Recently I posted a piece titled “Appreciation.” I almost didn’t write it because I thought it might be trite—so obvious that readers would be bored. Well, I’m glad I did write it because it brought more enthusiastic response than any other piece posted this past year.
“Appreciation” focused on something simple and fundamental—direct expression of appreciation to your partner for the things they do that you genuinely appreciate. Like all fundamentals, when practiced consistently it brings good results. This is true in music and sports, as well: the great opera singers and baseball hitters all have coaches whose job it is to keep them focused on the fundamentals, not the fancy stuff.
Couples in counseling often believe that they must solve deep problems if they want to successfully save their marriage. Although deep problems may be there, the basics provide a path to solving them. You can’t argue your way to success or cajole the other to change their behavior, and if you wait for the other person to change spontaneously as a demonstration of love or test them to prove their love, . . . well, dream on. Those tactics just don’t work.

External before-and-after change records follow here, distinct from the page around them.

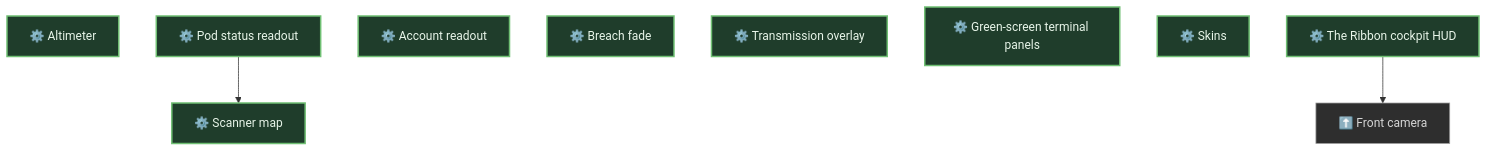
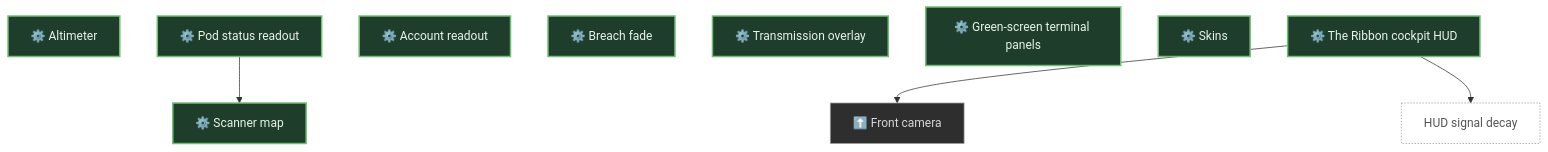
One commit to pkeppeler/deepcharter changed diagram 14 of 30 in docs/FEATURE-MAP.md. Above: the diagram before and after it, drawn with Mermaid. The commit also changed other lines of this file and 13 other files, not shown here.

Commit message:
Signal decay: bore-bot measurement, evidence scenarios, docs, feature map (#502)

````diff
--- a/docs/FEATURE-MAP.md
+++ b/docs/FEATURE-MAP.md
@@ -728,22 +726,25 @@
 ```mermaid
 flowchart TB
   n_altimeter["⚙️ Altimeter"]
   n_pod_status_hud["⚙️ Pod status readout"]
   n_account_hud["⚙️ Account readout"]
   n_scanner_hud["⚙️ Scanner map"]
   n_breach_fade["⚙️ Breach fade"]
   n_transmission_overlay["⚙️ Transmission overlay"]
   n_crt_terminals["⚙️ Green-screen terminal panels"]
   n_skins["⚙️ Skins"]
   n_ribbon_hud["⚙️ The Ribbon cockpit HUD"]
   n_front_camera["⬆️ Front camera"]
+  n_signal_decay["HUD signal decay"]
   n_pod_status_hud --> n_scanner_hud
   n_ribbon_hud --> n_front_camera
+  n_ribbon_hud --> n_signal_decay
   classDef built fill:#1f3d2b,stroke:#6fbf73,stroke-width:2px,color:#e8f5e9
   classDef progress fill:#4a3a10,stroke:#f0b429,stroke-width:2px,color:#fff3d6
   classDef planned fill:#2e2e2e,stroke:#9e9e9e,stroke-width:1px,color:#d6d6d6
   classDef idea fill:#1a1a1a,stroke:#757575,stroke-width:1px,stroke-dasharray:4 3,color:#a0a0a0
   classDef ext fill:#ffffff,stroke:#999999,stroke-width:1px,stroke-dasharray:2 2,color:#555555
   class n_altimeter,n_pod_status_hud,n_account_hud,n_scanner_hud,n_breach_fade,n_transmission_overlay,n_crt_terminals,n_skins,n_ribbon_hud built
   class n_front_camera planned
+  class n_signal_decay ext
 ```
````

Focusing on the basics, however, is a clear, concrete, and doable means for most of us if we are willing to try, and when we do try, our partner experiences our intentions and effort, which does change the emotional climate. This genuine effort in and of itself makes a big difference.
What are the basics? There is no comprehensive list and I’m reluctant to offer one for fear of creating a misleading formula. Essentially the basics are less a how-to than about intentions, effort, and common sense practiced consistently. I’ve reviewed the past year’s posts at “Thinking Out Loud,” to focus on some of the basics I think are important. Here’s a summary:
Appreciation: Expressing gratitude for the day-to-day things your partner does for you and others. Click here to read this post.
The Five Percent Rule: Although you know a great deal about your spouse, you will never know everything. Stay open-minded and interested in learning and understanding more. Click here to read this post.
I’m Right, You’re Wrong: It’s so easy to get caught up in proving how right you are and how wrong your partner is. This is never a good formula. Click here to read this post.
We’re All from Mercury: Beware of conventional beliefs about how men and women communicate differently, which inadvertently causes stereotyping. Click here to read this post.
Misunderstanding: Be realistic about what it takes to have successful communication. True understanding doesn’t come through one conversation. Click here to read this post.
I Stopped Talking and Started Listening: When you think you’ve listened enough, keep listening and asking questions meant to further your understanding. Click here to read this post.
I’m planning a series of posts later this fall focusing on the basics. If you have thoughts, ideas or suggestions, please write and let me know.